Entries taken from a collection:
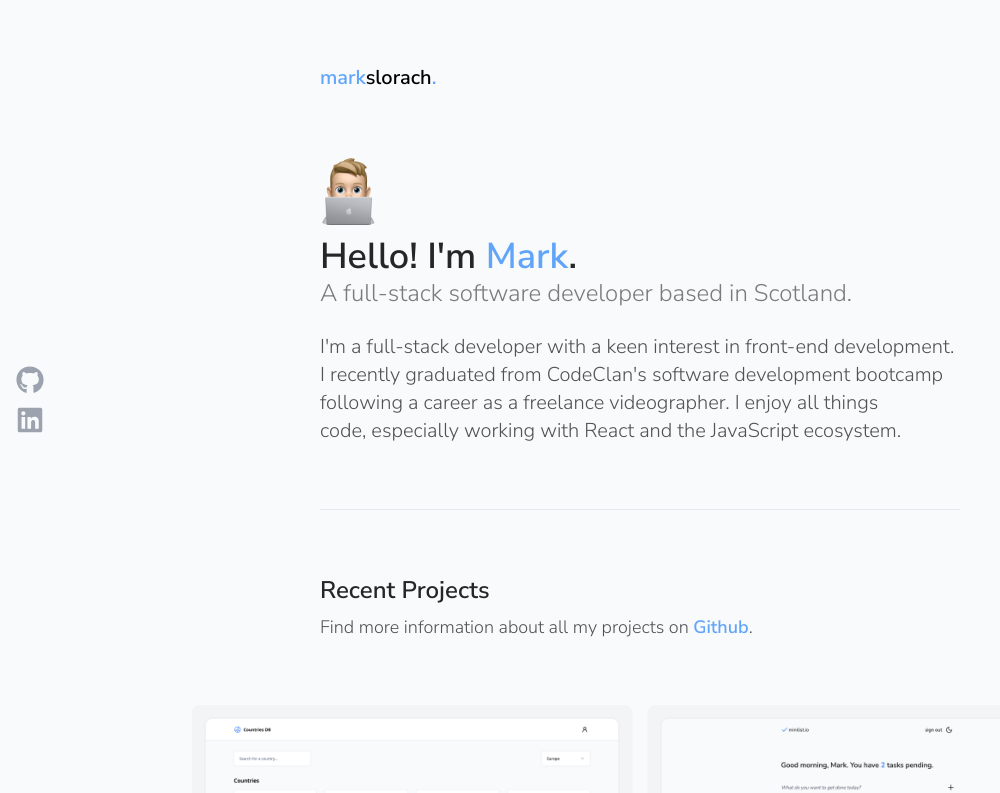
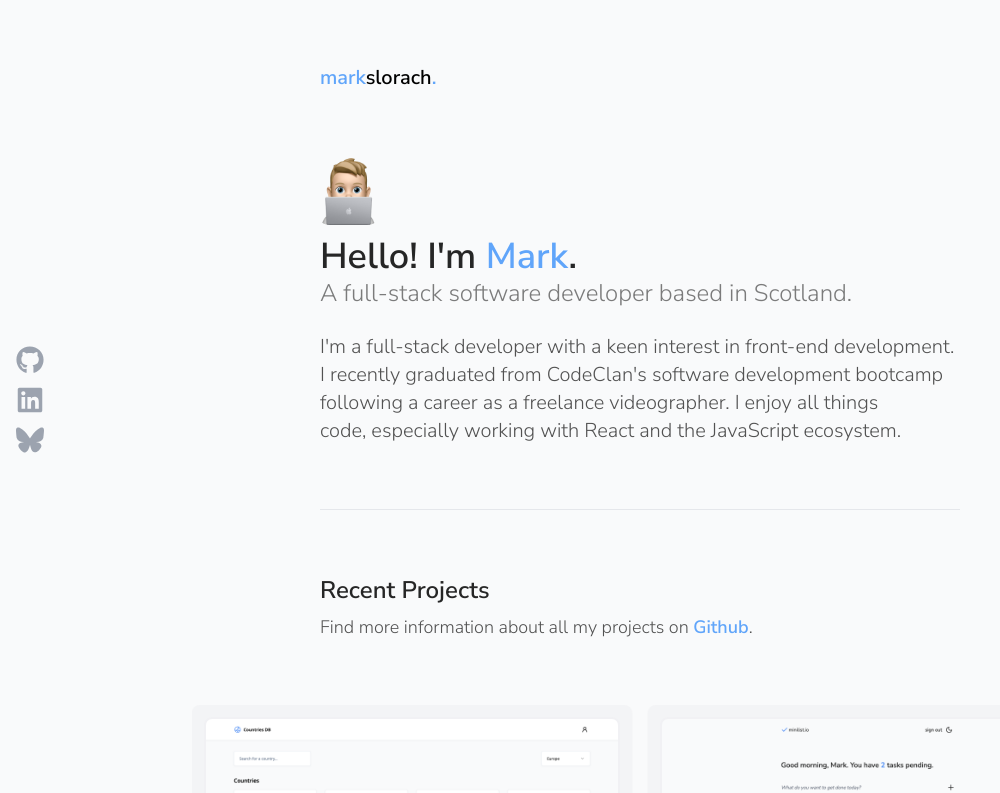
Before and after one commit to markslorach/markslorach.com, a Next.js app: page / in a window 1280 px wide. Shown: the top 793 px of the page, without its empty margins (0-1000 px from the left). Built offline with nearby package versions, Linux system fonts and the light colour scheme.

Commit message:
added bluesky link

```diff
--- a/app/components/shared/StickyLinks.tsx
+++ b/app/components/shared/StickyLinks.tsx
@@ -1,5 +1,6 @@
 import Link from "next/link";
 import { FaGithub, FaLinkedin } from "react-icons/fa";
+import { FaBluesky } from "react-icons/fa6";
 
 export const socialLinks = [
   {
@@ -11,6 +12,11 @@ export const socialLinks = [
     title: "LinkedIn",
     href: "https://linkedin.com/in/markslorach",
     icon: <FaLinkedin className="h-7 w-7" />,
+  },
+  {
+    title: "Bluesky",
+    href: "https://bsky.app/profile/markslorach.com",
+    icon: <FaBluesky className="h-7 w-7" />,
   },
 ];
 
--- a/package.json
+++ b/package.json
@@ -19,7 +19,6 @@
     "next": "^14.2.6",
     "react": "^18",
     "react-dom": "^18",
-    "react-icons": "^5.3.0",
     "tailwind-merge": "^2.5.2",
     "tailwindcss-animate": "^1.0.7"
   },
@@ -33,6 +32,7 @@
     "postcss": "^8",
     "prettier": "^3.3.3",
     "prettier-plugin-tailwindcss": "^0.6.6",
+    "react-icons": "^5.4.0",
     "tailwindcss": "^3.4.1",
     "typescript": "^5"
   }
```
Also changed, not shown: 1 other file (tests, documents, lock files or other folders).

What the task requires:
Lines in the data holding the word "package": count them and say how many, nothing more.

Finished exercise:
3